SYDNEY - Hundreds of swimmers were ordered out of the water and Sydney's Bondi Beach was briefly closed Friday after a shark was spotted, with lifeguards patrolling the sea until the animal swam away.
What New South Wales police said may have been a bull shark was sighted 150 metres (yards) from the shore by a police helicopter off the popular eastern suburbs beach.
"We've had a lot of fish in the bay and that's part of their (sharks) general routine, they eat fish - sharks, and so they're following the bait ball," Bondi lifeguard Anthony Carroll told the Australian Broadcasting Corporation.
A bait ball is a densely packed school of fish that forms when they are threatened by predators.
"The bait ball went up into the northern end of Bondi and then went back out to sea, so after an hour we've put the flags back up here and we've all got all the swimmers back out in the water.
"There's so much fish for the sharks to eat I wasn't so concerned about the swimmers, but part of our policy is to pull the flags out and shoo the shark out to sea."
The beach was reopened after just under two hours, a local council spokeswoman told AFP.
Sydney beaches have attracted thousands over the summer holidays amid several days of hot weather.
Swimmers were also ordered out of the water at Bondi in November after a shark sighting, which followed the discovery of the carcass of a great white pulled from nets set up offshore to protected bathers.
Beaches across Sydney and New South Wales state have been partially netted since 1937.

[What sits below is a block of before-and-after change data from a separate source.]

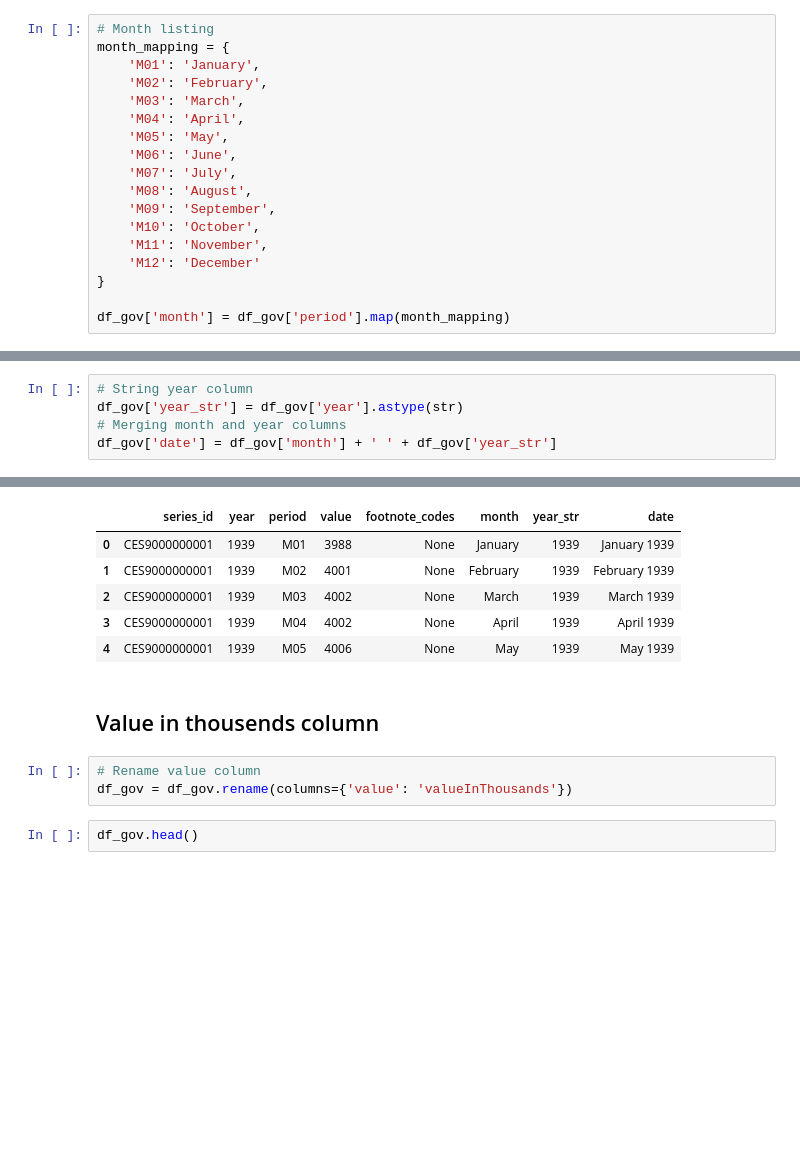
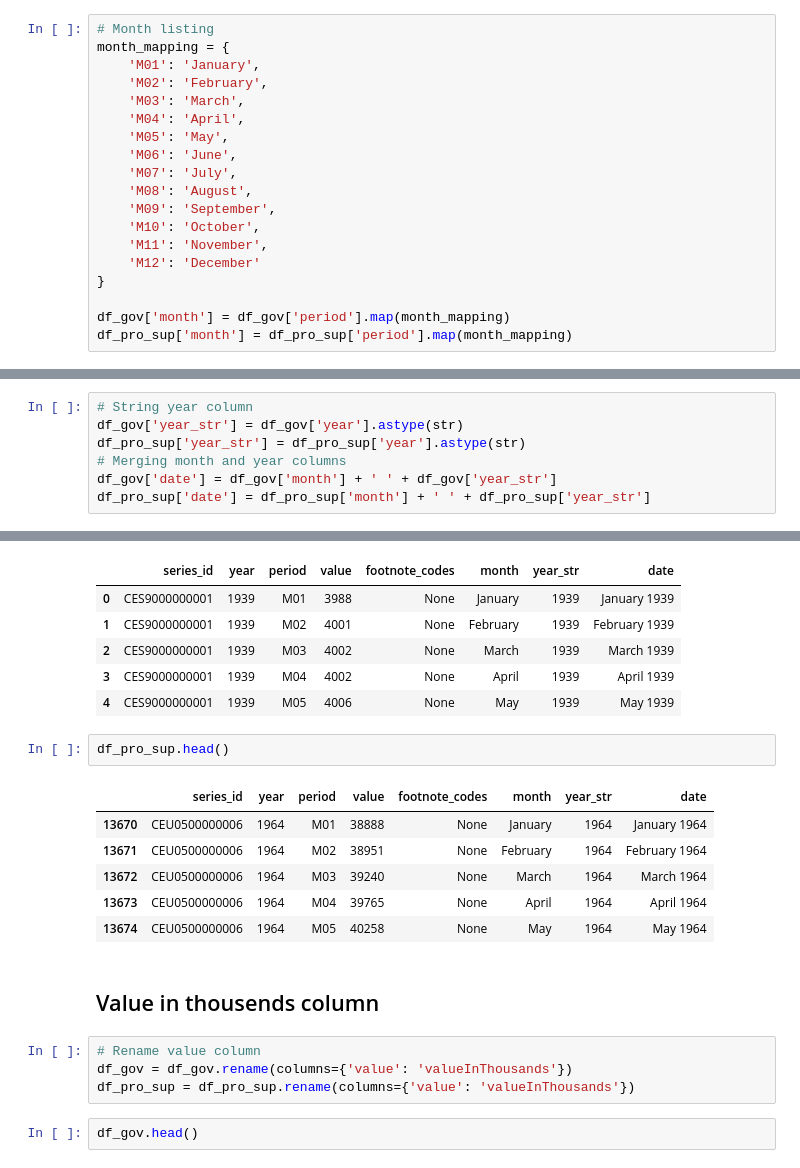
Before and after one commit to rpoandres/NG_DA_Challenge, a Jupyter notebook: Main.ipynb, the cells around one changed output, grey strips where cells are left out. Saved outputs shown, nothing was run; the diff lists cells and outputs as text; blank space fills up the shorter version.

```diff
--- a/Main.ipynb
+++ b/Main.ipynb
@@ -254,6 +254,7 @@ month_mapping = {
 }
 
 df_gov['month'] = df_gov['period'].map(month_mapping)
+df_pro_sup['month'] = df_pro_sup['period'].map(month_mapping)
 # %%
 df_gov.head()
 # %% [output]
@@ -268,8 +278,10 @@ df_gov.head()
 # %%
 # String year column
 df_gov['year_str'] = df_gov['year'].astype(str)
+df_pro_sup['year_str'] = df_pro_sup['year'].astype(str)
 # Merging month and year columns
 df_gov['date'] = df_gov['month'] + ' ' + df_gov['year_str']
+df_pro_sup['date'] = df_pro_sup['month'] + ' ' + df_pro_sup['year_str']
 # %%
 df_gov.head()
 # %% [output]
@@ -279,11 +291,21 @@ df_gov.head()
 | 2 | CES9000000001 | 1939 | M03 | 4002 | None | March | 1939 | March 1939 |
 | 3 | CES9000000001 | 1939 | M04 | 4002 | None | April | 1939 | April 1939 |
 | 4 | CES9000000001 | 1939 | M05 | 4006 | None | May | 1939 | May 1939 |
+# %%
+df_pro_sup.head()
+# %% [output]
+|  | series_id | year | period | value | footnote_codes | month | year_str | date |
+| 13670 | CEU0500000006 | 1964 | M01 | 38888 | None | January | 1964 | January 1964 |
+| 13671 | CEU0500000006 | 1964 | M02 | 38951 | None | February | 1964 | February 1964 |
+| 13672 | CEU0500000006 | 1964 | M03 | 39240 | None | March | 1964 | March 1964 |
+| 13673 | CEU0500000006 | 1964 | M04 | 39765 | None | April | 1964 | April 1964 |
+| 13674 | CEU0500000006 | 1964 | M05 | 40258 | None | May | 1964 | May 1964 |
 # %% [markdown]
 ## Value in thousends column
 # %%
 # Rename value column
 df_gov = df_gov.rename(columns={'value': 'valueInThousands'})
+df_pro_sup = df_pro_sup.rename(columns={'value': 'valueInThousands'})
 # %%
 df_gov.head()
 # %% [output]
```
Also changed, not shown: parts of 2 cells of this notebook.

The netting does not stretch the entire length of Bondi and is meant to create a barrier between swimmers and sharks. It is also designed to stop the animals establishing territories where people use the water.
A 17-year-old boy died earlier this week after he was bitten on the leg by a shark while spear-fishing off a beach in southwestern Australia.
It was the second fatal mauling in Australia since December 15, when a teenager was attacked while swimming off Port Douglas in the northeast.
Experts say attacks by sharks are increasing as water sports become more popular.